─── MATERIAL SHOWN ───
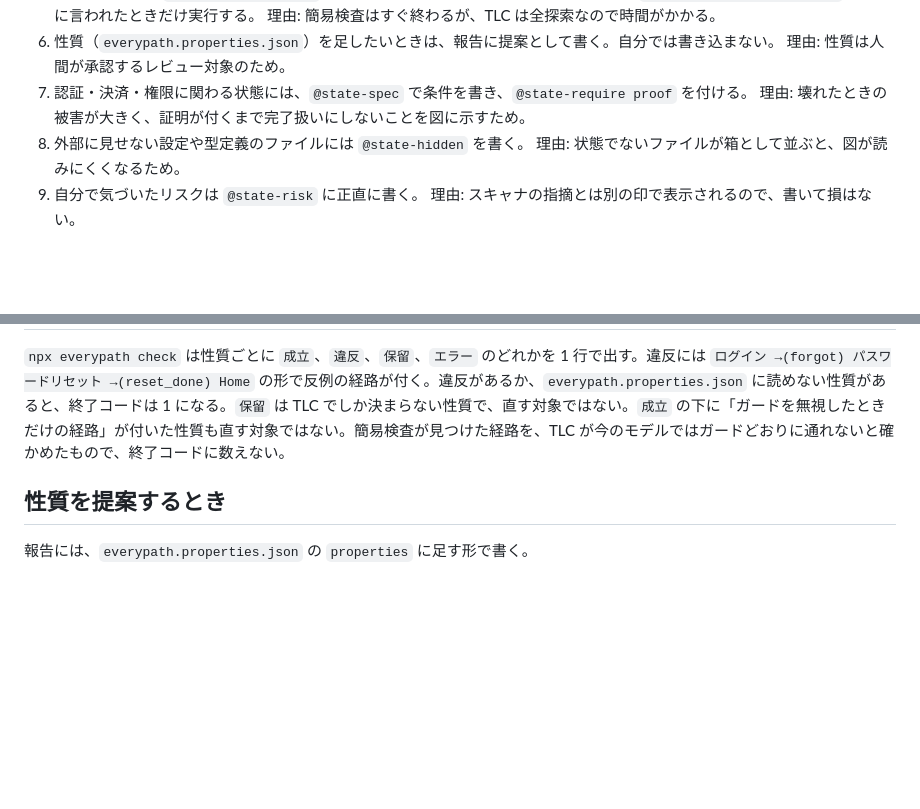
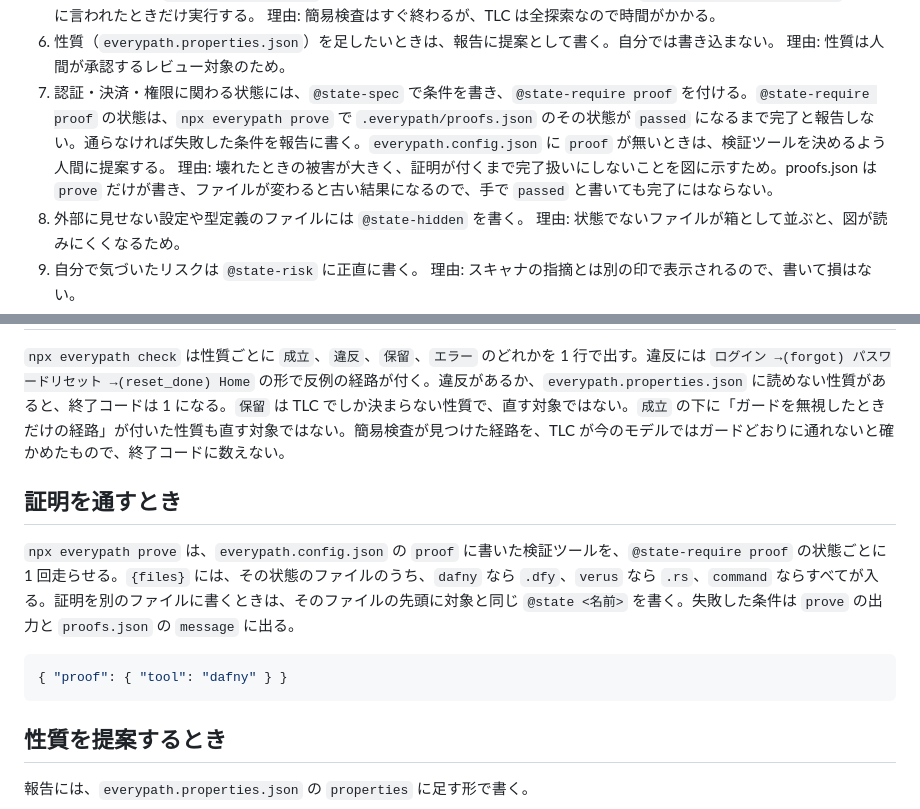
Before and after one commit to dayaa-arch/everypath, a Markdown page: skill/SKILL.md, 2 parts joined by grey strips. Rendered like a GitHub page; blank space fills up the shorter version.

Commit message:
docs(skill): add the proof rule and how to pass everypath prove
Co-Authored-By: Claude Opus 5.5 <noreply@anthropic.com>

````diff
--- a/skill/SKILL.md
+++ b/skill/SKILL.md
@@ -21,8 +21,8 @@ everypath は、ソースファイルの先頭 60 行にあるコメントの `@
    理由: 簡易検査はすぐ終わるが、TLC は全探索なので時間がかかる。
 6. 性質（`everypath.properties.json`）を足したいときは、報告に提案として書く。自分では書き込まない。
    理由: 性質は人間が承認するレビュー対象のため。
-7. 認証・決済・権限に関わる状態には、`@state-spec` で条件を書き、`@state-require proof` を付ける。
-   理由: 壊れたときの被害が大きく、証明が付くまで完了扱いにしないことを図に示すため。
+7. 認証・決済・権限に関わる状態には、`@state-spec` で条件を書き、`@state-require proof` を付ける。`@state-require proof` の状態は、`npx everypath prove` で `.everypath/proofs.json` のその状態が `passed` になるまで完了と報告しない。通らなければ失敗した条件を報告に書く。`everypath.config.json` に `proof` が無いときは、検証ツールを決めるよう人間に提案する。
+   理由: 壊れたときの被害が大きく、証明が付くまで完了扱いにしないことを図に示すため。proofs.json は `prove` だけが書き、ファイルが変わると古い結果になるので、手で `passed` と書いても完了にはならない。
 8. 外部に見せない設定や型定義のファイルには `@state-hidden` を書く。
    理由: 状態でないファイルが箱として並ぶと、図が読みにくくなるため。
 9. 自分で気づいたリスクは `@state-risk` に正直に書く。
@@ -113,6 +113,14 @@ everypath は、ソースファイルの先頭 60 行にあるコメントの `@
 
 `npx everypath check` は性質ごとに `成立`、`違反`、`保留`、`エラー` のどれかを 1 行で出す。違反には `ログイン →(forgot) パスワードリセット →(reset_done) Home` の形で反例の経路が付く。違反があるか、`everypath.properties.json` に読めない性質があると、終了コードは 1 になる。`保留` は TLC でしか決まらない性質で、直す対象ではない。`成立` の下に「ガードを無視したときだけの経路」が付いた性質も直す対象ではない。簡易検査が見つけた経路を、TLC が今のモデルではガードどおりに通れないと確かめたもので、終了コードに数えない。
 
+## 証明を通すとき
+
+`npx everypath prove` は、`everypath.config.json` の `proof` に書いた検証ツールを、`@state-require proof` の状態ごとに 1 回走らせる。`{files}` には、その状態のファイルのうち、`dafny` なら `.dfy`、`verus` なら `.rs`、`command` ならすべてが入る。証明を別のファイルに書くときは、そのファイルの先頭に対象と同じ `@state <名前>` を書く。失敗した条件は `prove` の出力と `proofs.json` の `message` に出る。
+
+```json
+{ "proof": { "tool": "dafny" } }
+```
+
 ## 性質を提案するとき
 
 報告には、`everypath.properties.json` の `properties` に足す形で書く。
````
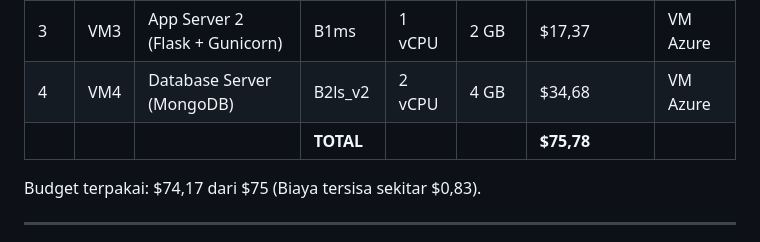
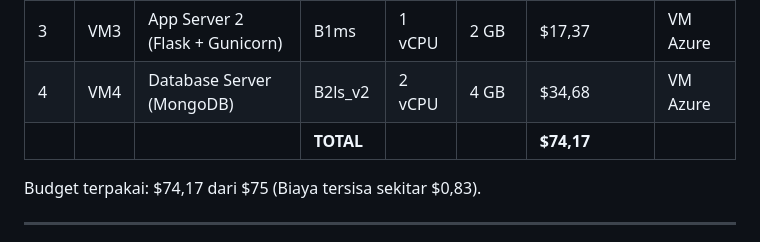
Before and after one commit to livai12/TKA-KEL-B5, a Markdown page: README.md, the part around the change. GitHub-like rendering.

Commit message:
Fix total budget cost from $75.78 to $74.17
Updated total budget cost in the README.

```diff
--- a/README.md
+++ b/README.md
@@ -70,7 +70,7 @@ Sistem dibagi ke dalam 4 VM dengan pembagian host fisik untuk simulasi lokal:
 | 2 | VM2 | App Server 1 (Flask + Gunicorn) | B1ms | 1 vCPU | 2 GB | $17,37 | VM Azure |
 | 3 | VM3 | App Server 2 (Flask + Gunicorn) | B1ms | 1 vCPU | 2 GB | $17,37 | VM Azure |
 | 4 | VM4 | Database Server (MongoDB) | B2ls_v2 | 2 vCPU | 4 GB | $34,68 | VM Azure |
-| | | | **TOTAL** | | | **$75,78** | |
+| | | | **TOTAL** | | | **$74,17** | |
 
 Budget terpakai: $74,17 dari $75 (Biaya tersisa sekitar $0,83).
 
```
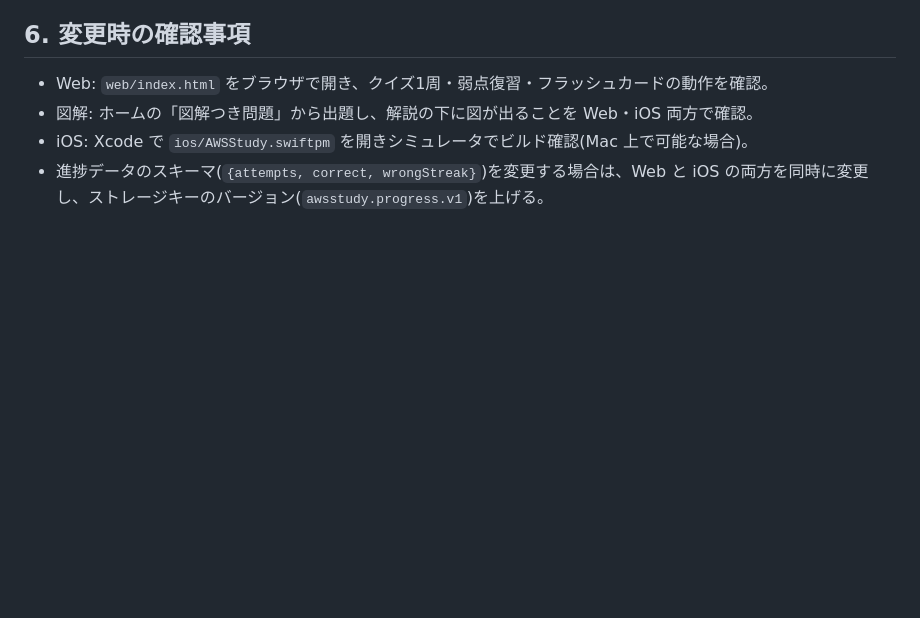
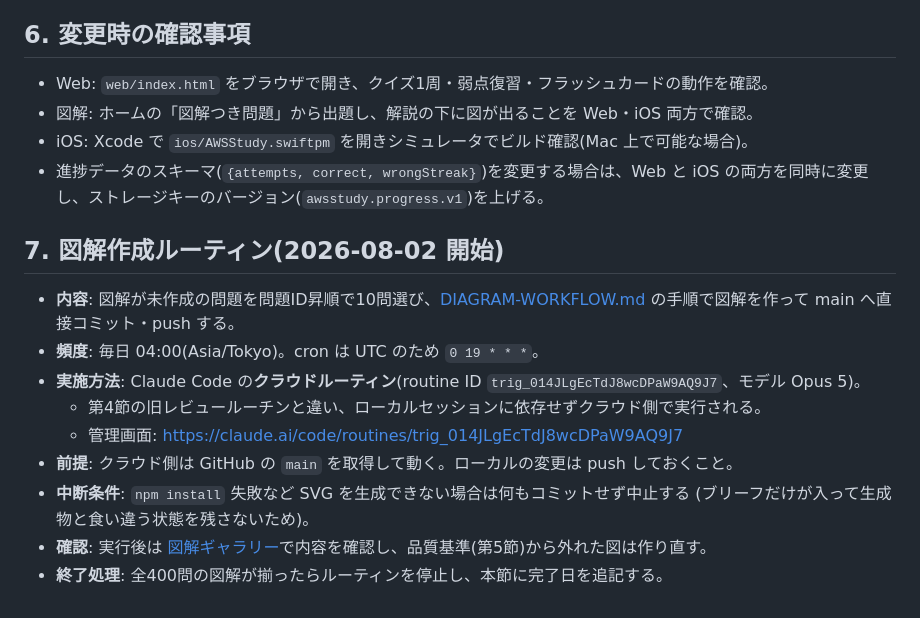
Before and after one commit to AmonOhno/awsprint2, a Markdown page: docs/RULES.md, the part around the change. Drawn GitHub-style; blank space fills up the shorter version.

Commit message:
図解作成ルーティン(毎日4時・10問)を運用規約に記載
クラウドルーティンとして登録したため、頻度・中断条件・停止条件をリポジトリ側にも
残しておく。実行主体がローカルセッションではないので、push 忘れが前提条件になる点も明記。

Co-Authored-By: Claude Opus 5 <noreply@anthropic.com>

```diff
--- a/docs/RULES.md
+++ b/docs/RULES.md
@@ -70,3 +70,16 @@
 - 図解: ホームの「図解つき問題」から出題し、解説の下に図が出ることを Web・iOS 両方で確認。
 - iOS: Xcode で `ios/AWSStudy.swiftpm` を開きシミュレータでビルド確認(Mac 上で可能な場合)。
 - 進捗データのスキーマ(`{attempts, correct, wrongStreak}`)を変更する場合は、Web と iOS の両方を同時に変更し、ストレージキーのバージョン(`awsstudy.progress.v1`)を上げる。
+
+## 7. 図解作成ルーティン(2026-08-02 開始)
+
+- **内容**: 図解が未作成の問題を問題ID昇順で10問選び、[DIAGRAM-WORKFLOW.md](DIAGRAM-WORKFLOW.md) の手順で図解を作って main へ直接コミット・push する。
+- **頻度**: 毎日 04:00(Asia/Tokyo)。cron は UTC のため `0 19 * * *`。
+- **実施方法**: Claude Code の**クラウドルーティン**(routine ID `trig_014JLgEcTdJ8wcDPaW9AQ9J7`、モデル Opus 5)。
+  - 第4節の旧レビュールーチンと違い、ローカルセッションに依存せずクラウド側で実行される。
+  - 管理画面: <https://claude.ai/code/routines/trig_014JLgEcTdJ8wcDPaW9AQ9J7>
+- **前提**: クラウド側は GitHub の `main` を取得して動く。ローカルの変更は push しておくこと。
+- **中断条件**: `npm install` 失敗など SVG を生成できない場合は何もコミットせず中止する
+  (ブリーフだけが入って生成物と食い違う状態を残さないため)。
+- **確認**: 実行後は [図解ギャラリー](diagrams/README.md)で内容を確認し、品質基準(第5節)から外れた図は作り直す。
+- **終了処理**: 全400問の図解が揃ったらルーティンを停止し、本節に完了日を追記する。
```
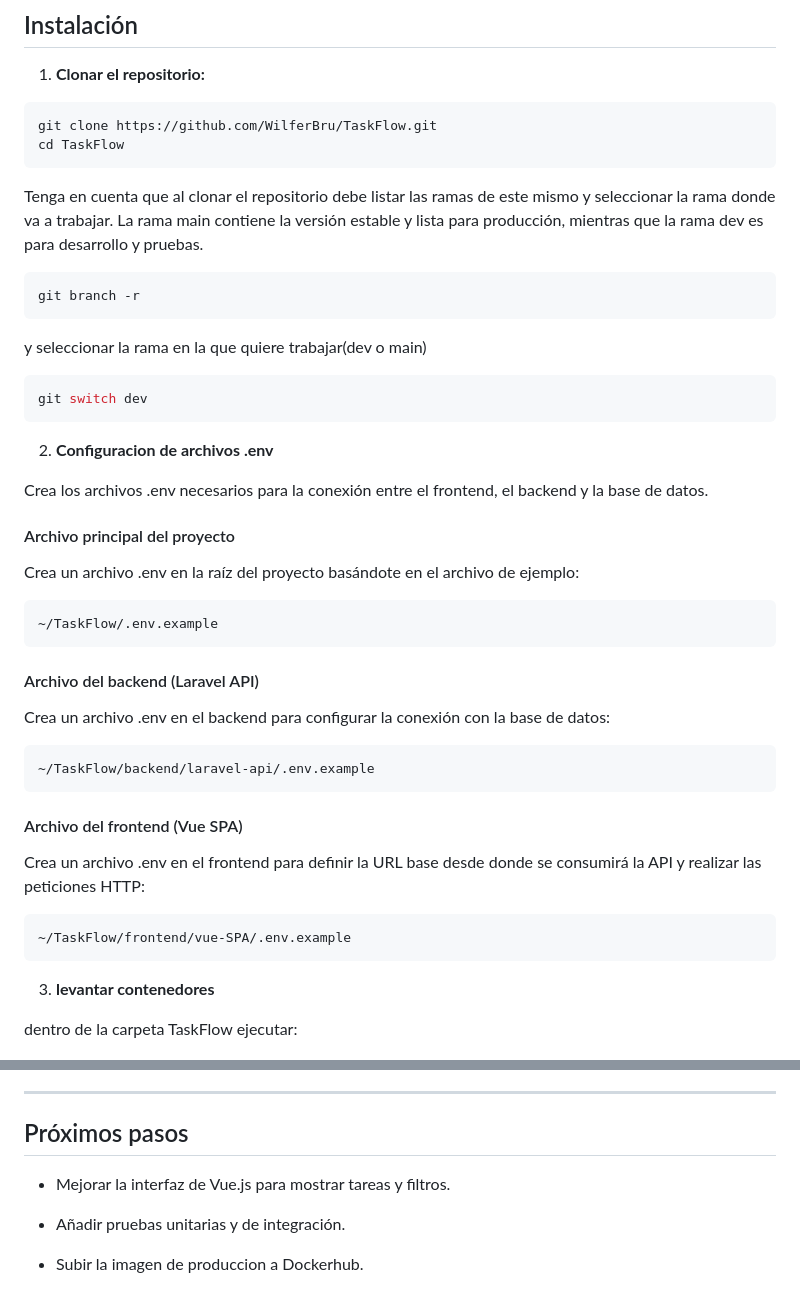
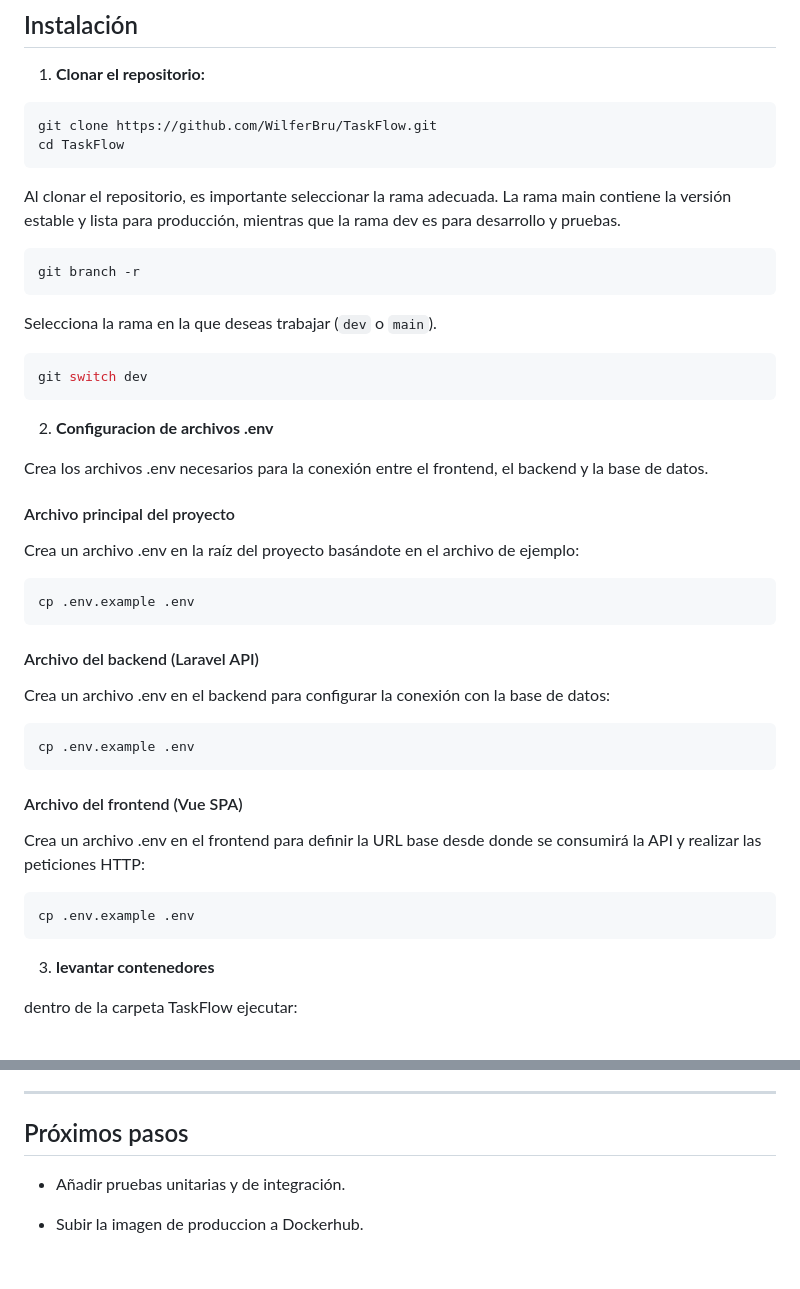
Before and after one commit to WilferBru/TaskFlow, a Markdown page: README.md, 2 parts joined by grey strips. Drawn GitHub-style; blank space fills up the shorter version.

````diff
--- a/README.md
+++ b/README.md
@@ -40,15 +75,13 @@ git clone https://github.com/WilferBru/TaskFlow.git
 cd TaskFlow
 ```
 
-Tenga en cuenta que al clonar el repositorio debe listar las ramas de este mismo y seleccionar la rama donde va
-a trabajar. La rama main contiene la versión estable y lista para producción, mientras que la rama dev
-es para desarrollo y pruebas.
+Al clonar el repositorio, es importante seleccionar la rama adecuada. La rama main contiene la versión estable y lista para producción, mientras que la rama dev es para desarrollo y pruebas.
 
 ```bash
 git branch -r
 ```
 
-y seleccionar la rama en la que quiere trabajar(dev o main)
+Selecciona la rama en la que deseas trabajar (`dev` o `main`).
 
 ```bash
 git switch dev
@@ -63,21 +96,21 @@ Crea los archivos .env necesarios para la conexión entre el frontend, el backen
 Crea un archivo .env en la raíz del proyecto basándote en el archivo de ejemplo:
 
 ```bash
-~/TaskFlow/.env.example
+cp .env.example .env
 ```
 #### Archivo del backend (Laravel API)
 
 Crea un archivo .env en el backend para configurar la conexión con la base de datos:
 
 ```bash
-~/TaskFlow/backend/laravel-api/.env.example
+cp .env.example .env
 ```
 #### Archivo del frontend (Vue SPA)
 
 Crea un archivo .env en el frontend para definir la URL base desde donde se consumirá la API y realizar las peticiones HTTP:
 
 ```bash
-~/TaskFlow/frontend/vue-SPA/.env.example
+cp .env.example .env
 ```
 
 3. **levantar contenedores**
@@ -145,8 +178,6 @@ Para conocer cómo configurar y ejecutar la parte del frontend, visita:
 
 ## Próximos pasos
 
-- Mejorar la interfaz de Vue.js para mostrar tareas y filtros.
-
 - Añadir pruebas unitarias y de integración.
 
 - Subir la imagen de produccion a Dockerhub.
````
Also changed, not shown: other parts of README.md (+55 -20 lines).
───
— WORK INSTRUCTION —
Every line above that includes the string "state" needs to be copied.

— EXERCISE SOLUTION —
-7. 認証・決済・権限に関わる状態には、`@state-spec` で条件を書き、`@state-require proof` を付ける。
+7. 認証・決済・権限に関わる状態には、`@state-spec` で条件を書き、`@state-require proof` を付ける。`@state-require proof` の状態は、`npx everypath prove` で `.everypath/proofs.json` のその状態が `passed` になるまで完了と報告しない。通らなければ失敗した条件を報告に書く。`everypath.config.json` に `proof` が無いときは、検証ツールを決めるよう人間に提案する。
 8. 外部に見せない設定や型定義のファイルには `@state-hidden` を書く。
 9. 自分で気づいたリスクは `@state-risk` に正直に書く。
+`npx everypath prove` は、`everypath.config.json` の `proof` に書いた検証ツールを、`@state-require proof` の状態ごとに 1 回走らせる。`{files}` には、その状態のファイルのうち、`dafny` なら `.dfy`、`verus` なら `.rs`、`command` ならすべてが入る。証明を別のファイルに書くときは、そのファイルの先頭に対象と同じ `@state <名前>` を書く。失敗した条件は `prove` の出力と `proofs.json` の `message` に出る。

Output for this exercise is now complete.